I have to temper the optimism by pointing out that this was a video done by an English-speaking news organization with locals having English signs. That undercuts the 'authenticity' of the moment being recorded. But hopefully my cynicism is misplaced and this is a broader feeling among the people.
I remain deeply skeptical that real change can come peacefully. The longer Mubarak clings to power, the more likely it will require real force to remove him. But maybe I'm wrong. Here is a very recent news report from Reuters via the Guardian blog on news from Egypt:
Now Reuters confirms earlier reports about the Egyptian army's stance, and the army's statement that it would not use force against Egyptians staging protests demanding that Mubarak step down: According to Reuters:This solves half the equation. The question now is whether the Army will provide the push to get the stubborn Mubarak out. I do believe violence will be required but it now looks less like a bloodbath of civilians but more of a palace putsch to remove Mubarak, his inner circle, and the palace guards.[The army's statement] said "freedom of expression" was guaranteed to all citizens using peaceful means.
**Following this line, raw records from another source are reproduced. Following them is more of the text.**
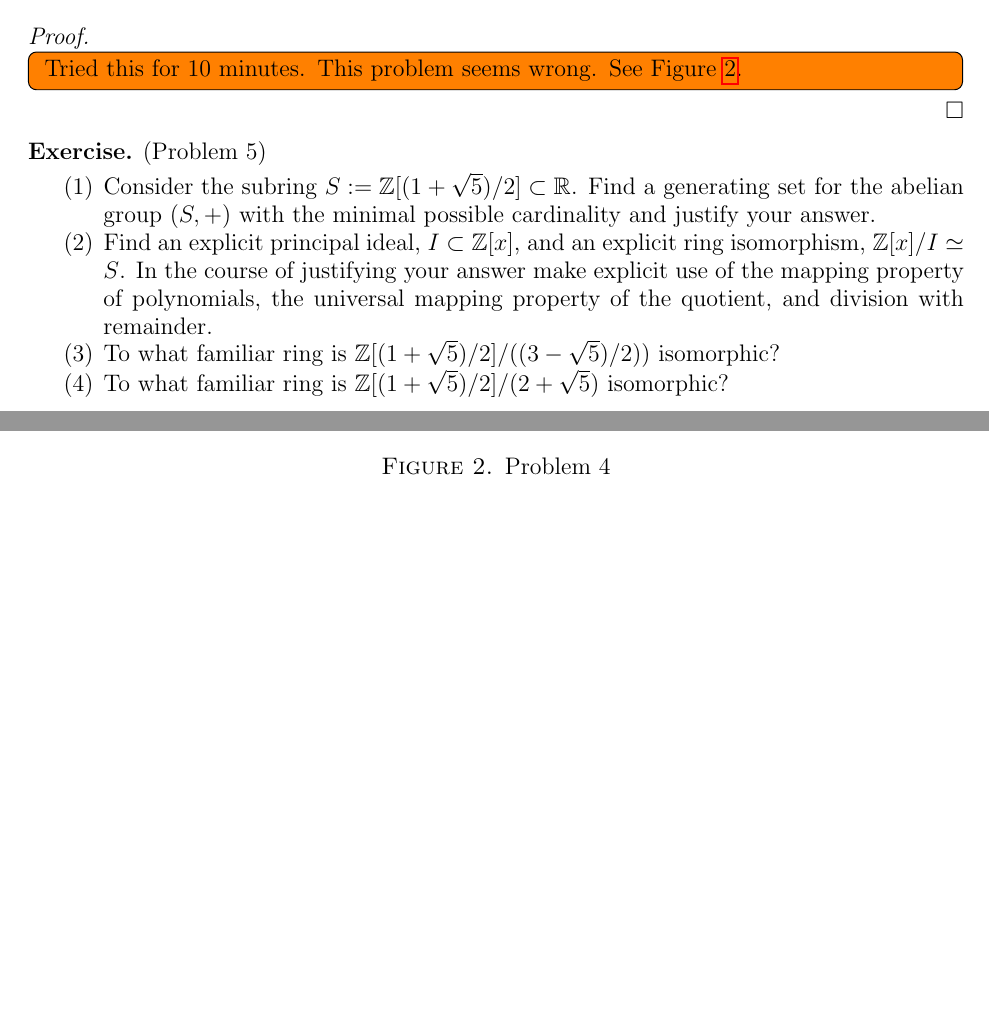
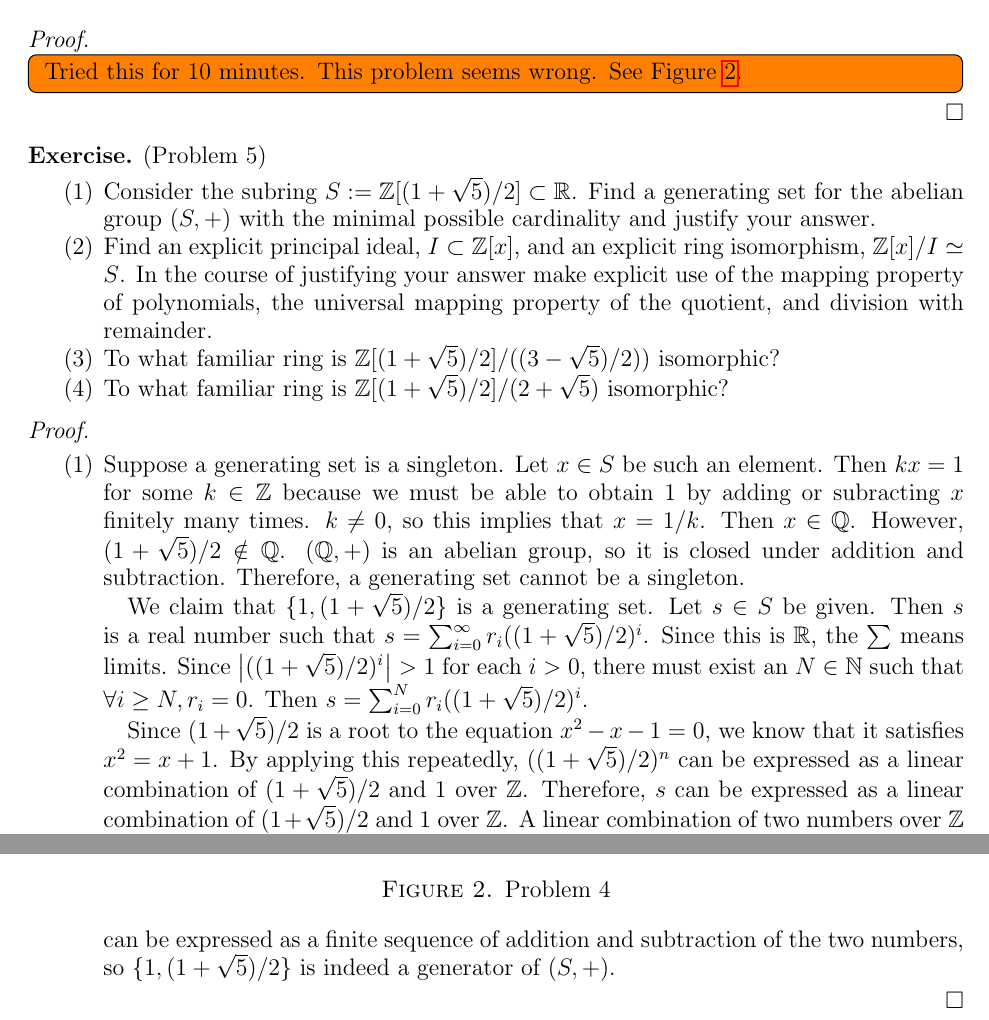
Before and after one commit to hidenori-shinohara/courses, a LaTeX problem sheet (math601/9-18/hw601-9-18.tex): two parts of pages 2 and 3 of 3, joined at a grey line, cut so that both start at the same text, the shorter picture padded with empty space. Compiled offline with pdfLaTeX.

Commit message:
Finish Problem 5(i)

```diff
--- a/math601/9-18/hw601-9-18.tex
+++ b/math601/9-18/hw601-9-18.tex
@@ -155,4 +155,31 @@
   \end{enumerate}
 \end{exer}
 
+\begin{proof}
+  $ $
+  \begin{enumerate}
+    \item
+      Suppose a generating set is a singleton.
+      Let $x \in S$ be such an element.
+      Then $kx = 1$ for some $k \in \mathbb{Z}$ because we must be able to obtain $1$ by adding or subracting $x$ finitely many times.
+      $k \ne 0$, so this implies that $x = 1 / k$.
+      Then $x \in \mathbb{Q}$.
+      However, $(1 + \sqrt{5}) / 2 \notin \mathbb{Q}$.
+      $(\mathbb{Q}, +)$ is an abelian group, so it is closed under addition and subtraction.
+      Therefore, a generating set cannot be a singleton.
+
+      We claim that $\{ 1, (1 + \sqrt{5}) / 2 \}$ is a generating set.
+      Let $s \in S$ be given.
+      Then $s$ is a real number such that $s = \sum_{i=0}^{\infty} r_i((1 + \sqrt{5}) / 2)^i$.
+      Since this is $\mathbb{R}$, the $\sum$ means limits.
+      Since $\abs{((1 + \sqrt{5}) / 2)^i} > 1$ for each $i > 0$, there must exist an $N \in \mathbb{N}$ such that $\forall i \geq N, r_i = 0$.
+      Then $s = \sum_{i=0}^{N} r_i((1 + \sqrt{5}) / 2)^i$.
+
+      Since $(1 + \sqrt{5}) / 2$ is a root to the equation $x^2 - x - 1 = 0$, we know that it satisfies $x^2 = x + 1$.
+      By applying this repeatedly, $((1 + \sqrt{5}) / 2)^n$ can be expressed as a linear combination of $(1 + \sqrt{5}) / 2$ and $1$ over $\mathbb{Z}$.
+      Therefore, $s$ can be expressed as a linear combination of $(1 + \sqrt{5}) / 2$ and $1$ over $\mathbb{Z}$.
+      A linear combination of two numbers over $\mathbb{Z}$ can be expressed as a finite sequence of addition and subtraction of the two numbers, so $\{ 1, (1 + \sqrt{5}) / 2 \}$ is indeed a generator of $(S, +)$.
+  \end{enumerate}
+\end{proof}
+
 \end{document}
```
Also changed, not shown: math601/9-18/hw601-9-18.pdf.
It was the first such explicit confirmation by the army that it would not fire at demonstrators who have taken to the streets of Egypt since last week to try to force Mubarak to quit.
"The presence of the army in the streets is for your sake and to ensure your safety and wellbeing. The armed forces will not resort to use of force against our great people," the army statement said.
"Your armed forces, who are aware of the legitimacy of your demands and are keen to assume their responsibility in protecting the nation and the citizens, affirms that freedom of expression through peaceful means is guaranteed to everybody."
It urged people not resort to acts of sabotage that violate security and destroy public and private property. It warned that it would not allow outlaws and to loot, attack and "terrorise citizens".
And here is some good news for Egypt coming from the US. Jimmy Carter clearly states that Mubarak has to leave office. From an article in The Nation:
Jimmy Carter, who knows the dynamics of the Middle East better than any US president, former or current, predicts that popular opposition to Egyptian President Hosni Mubarak has grown so intense that “he will have to leave.”Unfortunately Carter goes on to make known that he favours Suleiman as the successor. But it is clear from the street that ElBaradei nas the nod for interim leader. Hopefully ElBaradei is smart enough to now want to hold power but to purely serve as an interim leader working to allow an orderly succession of power to a people's choice.
While President Obama and Secretary of State Hillary Clinton have sent mixed signals since anti-Mubarak and pro-democracy demonstrations—not always the same thing—erupted across Egypt a week ago, Carter is blunt about what he refers to as the “earthshaking” events that are sweeping the Middle East.
And the former president is warning US officials to get on the right side of those events.
“The United States wants Mubarak to stay in power, but the people have decided,” says the former president, who in the late 1970s oversaw the negotiations that established a peace agreement between Egypt and Israel.